**Records shown:**

##############################

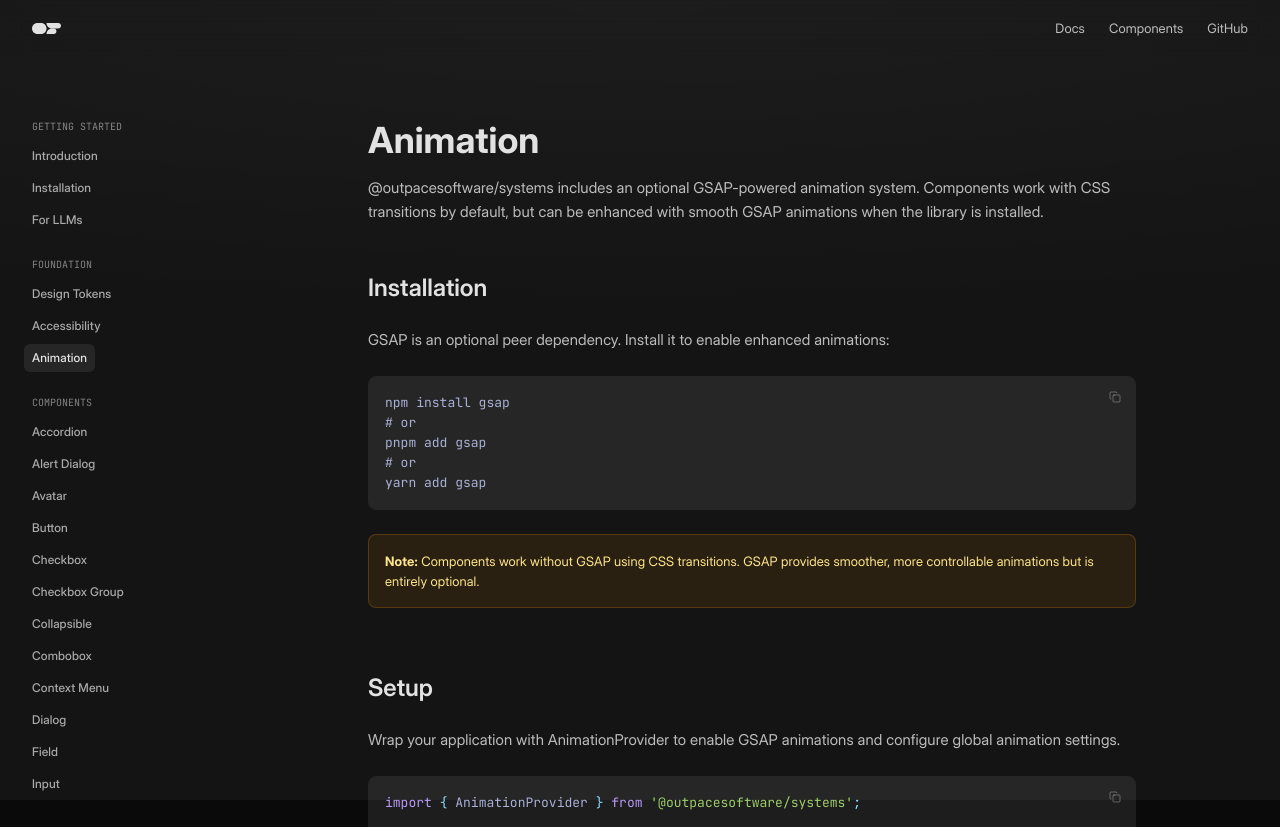
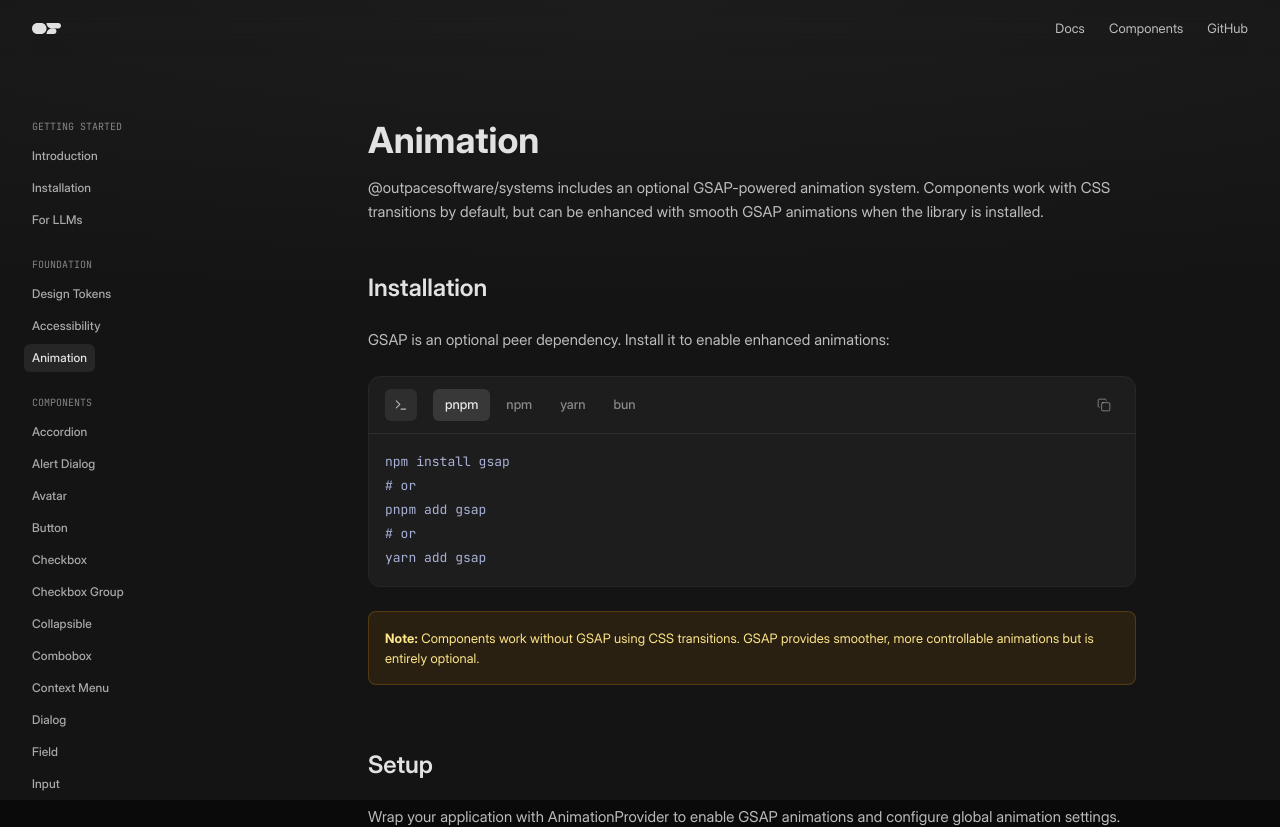
Before and after one commit to outpacesoftware/systems, a Next.js app: page /docs/animation in a window 1280 px wide. Shown: the top 827 px of the page. Built offline with nearby package versions, Linux system fonts and the light colour scheme.

Commit message:
feat: add package switcher to code blocks, use individual imports

```diff
--- a/app/docs/components/[slug]/page.tsx
+++ b/app/docs/components/[slug]/page.tsx
@@ -53,7 +53,7 @@ export default async function ComponentPage({ params }: PageProps) {
 			<section className="mb-12">
 				<h2 className="text-xl font-semibold text-white/88 mb-4">Import</h2>
 				<CodeBlock
-					code={`import { ${manifest.name} } from '@outpacesoftware/systems';`}
+					code={`import { ${manifest.name} } from '@outpacesoftware/systems/${manifest.name}';`}
 					language="tsx"
 				/>
 			</section>
--- a/components/docs/CodeBlock.tsx
+++ b/components/docs/CodeBlock.tsx
@@ -1,6 +1,6 @@
 "use client";
 
-import { Check, Copy } from "lucide-react";
+import { Check, Copy, Terminal } from "lucide-react";
 import { Highlight, type PrismTheme } from "prism-react-renderer";
 import { useCallback, useState } from "react";
 
@@ -65,39 +65,165 @@ const tokyoNight: PrismTheme = {
 	],
 };
 
+type PackageManager = "pnpm" | "npm" | "yarn" | "bun";
+
+const packageManagers: PackageManager[] = ["pnpm", "npm", "yarn", "bun"];
+
+function convertCommand(code: string, manager: PackageManager): string {
+	// Handle different command patterns
+	return code
+		.split("\n")
+		.map((line) => {
+			const trimmed = line.trim();
+
+			// pnpm add -> npm install / yarn add / bun add
+			if (trimmed.startsWith("pnpm add ")) {
+				const pkg = trimmed.replace("pnpm add ", "");
+				switch (manager) {
+					case "npm":
+						return `npm install ${pkg}`;
+					case "yarn":
+						return `yarn add ${pkg}`;
+					case "bun":
+						return `bun add ${pkg}`;
+					default:
+						return line;
+				}
+			}
+
+			// pnpm install -> npm install / yarn / bun install
+			if (trimmed === "pnpm install" || trimmed === "pnpm i") {
+				switch (manager) {
+					case "npm":
+						return "npm install";
+					case "yarn":
+						return "yarn";
+					case "bun":
+						return "bun install";
+					default:
+						return line;
+				}
+			}
+
+			// pnpm dlx -> npx / yarn dlx / bunx
+			if (trimmed.startsWith("pnpm dlx ")) {
+				const cmd = trimmed.replace("pnpm dlx ", "");
+				switch (manager) {
+					case "npm":
+						return `npx ${cmd}`;
+					case "yarn":
+						return `yarn dlx ${cmd}`;
+					case "bun":
+						return `bunx ${cmd}`;
+					default:
+						return line;
+				}
+			}
+
+			return line;
+		})
+		.join("\n");
+}
+
 interface CodeBlockProps {
 	code: string;
 	language?: string;
 	showLineNumbers?: boolean;
+	showPackageSwitcher?: boolean;
 }
 
-export function CodeBlock({ code, language = "tsx" }: CodeBlockProps) {
+export function CodeBlock({
+	code,
+	language = "tsx",
+	showPackageSwitcher,
+}: CodeBlockProps) {
 	const [copied, setCopied] = useState(false);
+	const [selectedManager, setSelectedManager] = useState<PackageManager>("pnpm");
+
+	// Auto-detect if we should show package switcher for bash commands
+	const isBashWithPackageCmd =
+		language === "bash" &&
+		(code.includes("pnpm add") ||
+			code.includes("pnpm install") ||
+			code.includes("pnpm dlx") ||
+			code.includes("pnpm i"));
+
+	const shouldShowSwitcher = showPackageSwitcher ?? isBashWithPackageCmd;
+	const displayCode = shouldShowSwitcher
+		? convertCommand(code, selectedManager)
+		: code;
 
 	const copyToClipboard = useCallback(() => {
-		navigator.clipboard.writeText(code);
+		navigator.clipboard.writeText(displayCode);
 		setCopied(true);
 		setTimeout(() => setCopied(false), 2000);
-	}, [code]);
+	}, [displayCode]);
 
 	return (
-		<div className="relative group rounded-lg overflow-hidden border border-white/8">
+		<div className="relative group rounded-xl overflow-hidden border border-white/8">
+			{/* Header */}
+			{shouldShowSwitcher && (
+				<div className="flex items-center justify-between px-4 py-3 bg-white/4 border-b border-white/8">
+					<div className="flex items-center gap-4">
+						<div className="flex items-center justify-center w-8 h-8 rounded-md bg-white/8">
+							<Terminal size={14} className="text-white/64" />
+						</div>
+						<div className="flex items-center gap-1">
+							{packageManagers.map((manager) => (
+								<button
+									key={manager}
+									type="button"
+									onClick={() => setSelectedManager(manager)}
+									className={`px-3 py-1.5 text-[13px] font-medium rounded-md transition-colors ${
+										selectedManager === manager
+											? "bg-white/12 text-white/88"
+											: "text-white/48 hover:text-white/72"
+									}`}
+								>
+									{manager}
+								</button>
+							))}
+						</div>
+					</div>
 					<button
 						type="button"
 						onClick={copyToClipboard}
-				className="absolute top-2 right-2 z-10 p-1.5 text-white/48 hover:text-white/88 hover:bg-white/16 rounded transition-colors"
+						className="p-2 text-white/48 hover:text-white/88 hover:bg-white/8 rounded-md transition-colors"
 						aria-label={copied ? "Copied" : "Copy to clipboard"}
 					>
 						{copied ? (
-					<Check size={12} strokeWidth={1.25} />
+							<Check size={14} strokeWidth={1.5} />
 						) : (
-					<Copy size={12} strokeWidth={1.25} fill="none" />
+							<Copy size={14} strokeWidth={1.5} />
 						)}
 					</button>
-			<Highlight theme={tokyoNight} code={code.trim()} language={language}>
+				</div>
+			)}
+
+			{/* Code */}
+			<div className="relative">
+				{!shouldShowSwitcher && (
+					<button
+						type="button"
+						onClick={copyToClipboard}
+						className="absolute top-3 right-3 z-10 p-2 text-white/48 hover:text-white/88 hover:bg-white/8 rounded-md transition-colors"
+						aria-label={copied ? "Copied" : "Copy to clipboard"}
+					>
+						{copied ? (
+							<Check size={14} strokeWidth={1.5} />
+						) : (
+							<Copy size={14} strokeWidth={1.5} />
+						)}
+					</button>
+				)}
+				<Highlight
+					theme={tokyoNight}
+					code={displayCode.trim()}
+					language={language}
+				>
 					{({ style, tokens, getLineProps, getTokenProps }) => (
 						<pre
-						className="p-4 overflow-x-auto text-[13px] leading-5 m-0 bg-white/8"
+							className="p-4 overflow-x-auto text-[13px] leading-6 m-0 bg-white/4"
 							style={{ ...style, backgroundColor: undefined }}
 						>
 							{tokens.map((line, i) => (
@@ -113,5 +239,6 @@ export function CodeBlock({ code, language = "tsx" }: CodeBlockProps) {
 					)}
 				</Highlight>
 			</div>
+		</div>
 	);
 }
```
Lines whose indentation alone changed are shown as unchanged.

##############################

**Task description:**
A faithful copy of the records above is needed, with the pictures left out.

**Answer section:**
Before and after one commit to outpacesoftware/systems, a Next.js app: page /docs/animation in a window 1280 px wide. Shown: the top 827 px of the page. Built offline with nearby package versions, Linux system fonts and the light colour scheme.

Commit message:
feat: add package switcher to code blocks, use individual imports

```diff
--- a/app/docs/components/[slug]/page.tsx
+++ b/app/docs/components/[slug]/page.tsx
@@ -53,7 +53,7 @@ export default async function ComponentPage({ params }: PageProps) {
 			<section className="mb-12">
 				<h2 className="text-xl font-semibold text-white/88 mb-4">Import</h2>
 				<CodeBlock
-					code={`import { ${manifest.name} } from '@outpacesoftware/systems';`}
+					code={`import { ${manifest.name} } from '@outpacesoftware/systems/${manifest.name}';`}
 					language="tsx"
 				/>
 			</section>
--- a/components/docs/CodeBlock.tsx
+++ b/components/docs/CodeBlock.tsx
@@ -1,6 +1,6 @@
 "use client";
 
-import { Check, Copy } from "lucide-react";
+import { Check, Copy, Terminal } from "lucide-react";
 import { Highlight, type PrismTheme } from "prism-react-renderer";
 import { useCallback, useState } from "react";
 
@@ -65,39 +65,165 @@ const tokyoNight: PrismTheme = {
 	],
 };
 
+type PackageManager = "pnpm" | "npm" | "yarn" | "bun";
+
+const packageManagers: PackageManager[] = ["pnpm", "npm", "yarn", "bun"];
+
+function convertCommand(code: string, manager: PackageManager): string {
+	// Handle different command patterns
+	return code
+		.split("\n")
+		.map((line) => {
+			const trimmed = line.trim();
+
+			// pnpm add -> npm install / yarn add / bun add
+			if (trimmed.startsWith("pnpm add ")) {
+				const pkg = trimmed.replace("pnpm add ", "");
+				switch (manager) {
+					case "npm":
+						return `npm install ${pkg}`;
+					case "yarn":
+						return `yarn add ${pkg}`;
+					case "bun":
+						return `bun add ${pkg}`;
+					default:
+						return line;
+				}
+			}
+
+			// pnpm install -> npm install / yarn / bun install
+			if (trimmed === "pnpm install" || trimmed === "pnpm i") {
+				switch (manager) {
+					case "npm":
+						return "npm install";
+					case "yarn":
+						return "yarn";
+					case "bun":
+						return "bun install";
+					default:
+						return line;
+				}
+			}
+
+			// pnpm dlx -> npx / yarn dlx / bunx
+			if (trimmed.startsWith("pnpm dlx ")) {
+				const cmd = trimmed.replace("pnpm dlx ", "");
+				switch (manager) {
+					case "npm":
+						return `npx ${cmd}`;
+					case "yarn":
+						return `yarn dlx ${cmd}`;
+					case "bun":
+						return `bunx ${cmd}`;
+					default:
+						return line;
+				}
+			}
+
+			return line;
+		})
+		.join("\n");
+}
+
 interface CodeBlockProps {
 	code: string;
 	language?: string;
 	showLineNumbers?: boolean;
+	showPackageSwitcher?: boolean;
 }
 
-export function CodeBlock({ code, language = "tsx" }: CodeBlockProps) {
+export function CodeBlock({
+	code,
+	language = "tsx",
+	showPackageSwitcher,
+}: CodeBlockProps) {
 	const [copied, setCopied] = useState(false);
+	const [selectedManager, setSelectedManager] = useState<PackageManager>("pnpm");
+
+	// Auto-detect if we should show package switcher for bash commands
+	const isBashWithPackageCmd =
+		language === "bash" &&
+		(code.includes("pnpm add") ||
+			code.includes("pnpm install") ||
+			code.includes("pnpm dlx") ||
+			code.includes("pnpm i"));
+
+	const shouldShowSwitcher = showPackageSwitcher ?? isBashWithPackageCmd;
+	const displayCode = shouldShowSwitcher
+		? convertCommand(code, selectedManager)
+		: code;
 
 	const copyToClipboard = useCallback(() => {
-		navigator.clipboard.writeText(code);
+		navigator.clipboard.writeText(displayCode);
 		setCopied(true);
 		setTimeout(() => setCopied(false), 2000);
-	}, [code]);
+	}, [displayCode]);
 
 	return (
-		<div className="relative group rounded-lg overflow-hidden border border-white/8">
+		<div className="relative group rounded-xl overflow-hidden border border-white/8">
+			{/* Header */}
+			{shouldShowSwitcher && (
+				<div className="flex items-center justify-between px-4 py-3 bg-white/4 border-b border-white/8">
+					<div className="flex items-center gap-4">
+						<div className="flex items-center justify-center w-8 h-8 rounded-md bg-white/8">
+							<Terminal size={14} className="text-white/64" />
+						</div>
+						<div className="flex items-center gap-1">
+							{packageManagers.map((manager) => (
+								<button
+									key={manager}
+									type="button"
+									onClick={() => setSelectedManager(manager)}
+									className={`px-3 py-1.5 text-[13px] font-medium rounded-md transition-colors ${
+										selectedManager === manager
+											? "bg-white/12 text-white/88"
+											: "text-white/48 hover:text-white/72"
+									}`}
+								>
+									{manager}
+								</button>
+							))}
+						</div>
+					</div>
 					<button
 						type="button"
 						onClick={copyToClipboard}
-				className="absolute top-2 right-2 z-10 p-1.5 text-white/48 hover:text-white/88 hover:bg-white/16 rounded transition-colors"
+						className="p-2 text-white/48 hover:text-white/88 hover:bg-white/8 rounded-md transition-colors"
 						aria-label={copied ? "Copied" : "Copy to clipboard"}
 					>
 						{copied ? (
-					<Check size={12} strokeWidth={1.25} />
+							<Check size={14} strokeWidth={1.5} />
 						) : (
-					<Copy size={12} strokeWidth={1.25} fill="none" />
+							<Copy size={14} strokeWidth={1.5} />
 						)}
 					</button>
-			<Highlight theme={tokyoNight} code={code.trim()} language={language}>
+				</div>
+			)}
+
+			{/* Code */}
+			<div className="relative">
+				{!shouldShowSwitcher && (
+					<button
+						type="button"
+						onClick={copyToClipboard}
+						className="absolute top-3 right-3 z-10 p-2 text-white/48 hover:text-white/88 hover:bg-white/8 rounded-md transition-colors"
+						aria-label={copied ? "Copied" : "Copy to clipboard"}
+					>
+						{copied ? (
+							<Check size={14} strokeWidth={1.5} />
+						) : (
+							<Copy size={14} strokeWidth={1.5} />
+						)}
+					</button>
+				)}
+				<Highlight
+					theme={tokyoNight}
+					code={displayCode.trim()}
+					language={language}
+				>
 					{({ style, tokens, getLineProps, getTokenProps }) => (
 						<pre
-						className="p-4 overflow-x-auto text-[13px] leading-5 m-0 bg-white/8"
+							className="p-4 overflow-x-auto text-[13px] leading-6 m-0 bg-white/4"
 							style={{ ...style, backgroundColor: undefined }}
 						>
 							{tokens.map((line, i) => (
@@ -113,5 +239,6 @@ export function CodeBlock({ code, language = "tsx" }: CodeBlockProps) {
 					)}
 				</Highlight>
 			</div>
+		</div>
 	);
 }
```
Lines whose indentation alone changed are shown as unchanged.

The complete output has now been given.